[Front-end code change data]
▶

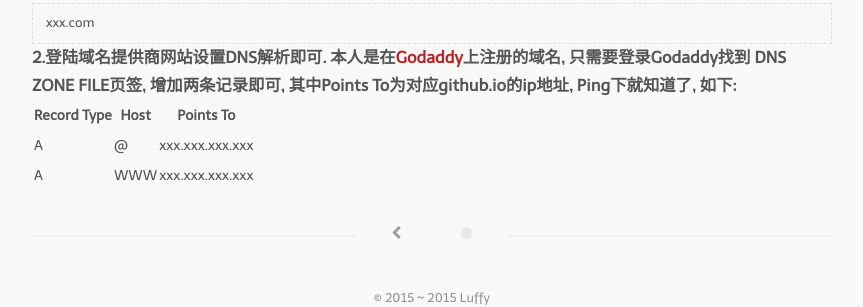
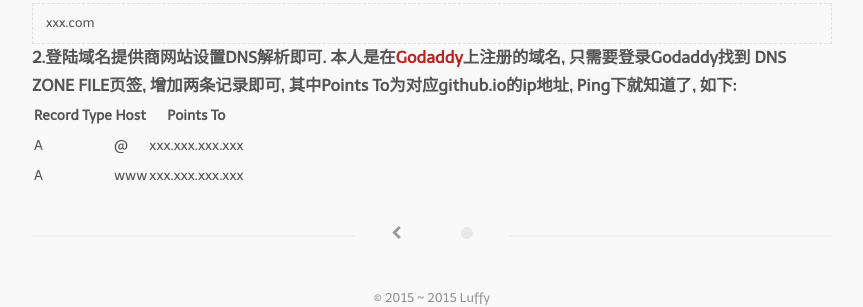
Before and after one commit to luffy0908/luffy0908.github.io, a Jekyll site: the page built from _posts/2015-07-13-Github Page的域名绑定.md, in a window 1280 px wide. Shown: the part 276-583 px from the top of the page, without its empty margins (208-1071 px from the left). Built offline with Jekyll 4.4.1, drawn with Linux system fonts in a browser that asks for light colours; nearby versions of some CDN libraries; Markdown is read by kramdown in place of the engine named in the settings.

```diff
--- a/_posts/2015-07-13-Github Page的域名绑定.md
+++ b/_posts/2015-07-13-Github Page的域名绑定.md
@@ -16,6 +16,6 @@ tags:
 ### 2.登陆域名提供商网站设置DNS解析即可. 本人是在[Godaddy](https://www.godaddy.com)上注册的域名, 只需要登录Godaddy找到  DNS ZONE FILE页签, 增加两条记录即可, 其中Points To为对应github.io的ip地址, Ping下就知道了, 如下:
 
 | Record Type | Host | Points To       |
-| ---         | ---  | ---             |
-| A           |  @   | xxx.xxx.xxx.xxx |
-| A           | WWW  | xxx.xxx.xxx.xxx |
+| ---    | ---  | ---             |
+| A      |  @   | xxx.xxx.xxx.xxx |
+| A      | www  | xxx.xxx.xxx.xxx |
```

◀

▶ [PROMPT]:
Reproduce all of the data exactly, omitting each picture it holds.

▶ [EXPECTED ANSWER]:
Before and after one commit to luffy0908/luffy0908.github.io, a Jekyll site: the page built from _posts/2015-07-13-Github Page的域名绑定.md, in a window 1280 px wide. Shown: the part 276-583 px from the top of the page, without its empty margins (208-1071 px from the left). Built offline with Jekyll 4.4.1, drawn with Linux system fonts in a browser that asks for light colours; nearby versions of some CDN libraries; Markdown is read by kramdown in place of the engine named in the settings.

```diff
--- a/_posts/2015-07-13-Github Page的域名绑定.md
+++ b/_posts/2015-07-13-Github Page的域名绑定.md
@@ -16,6 +16,6 @@ tags:
 ### 2.登陆域名提供商网站设置DNS解析即可. 本人是在[Godaddy](https://www.godaddy.com)上注册的域名, 只需要登录Godaddy找到  DNS ZONE FILE页签, 增加两条记录即可, 其中Points To为对应github.io的ip地址, Ping下就知道了, 如下:
 
 | Record Type | Host | Points To       |
-| ---         | ---  | ---             |
-| A           |  @   | xxx.xxx.xxx.xxx |
-| A           | WWW  | xxx.xxx.xxx.xxx |
+| ---    | ---  | ---             |
+| A      |  @   | xxx.xxx.xxx.xxx |
+| A      | www  | xxx.xxx.xxx.xxx |
```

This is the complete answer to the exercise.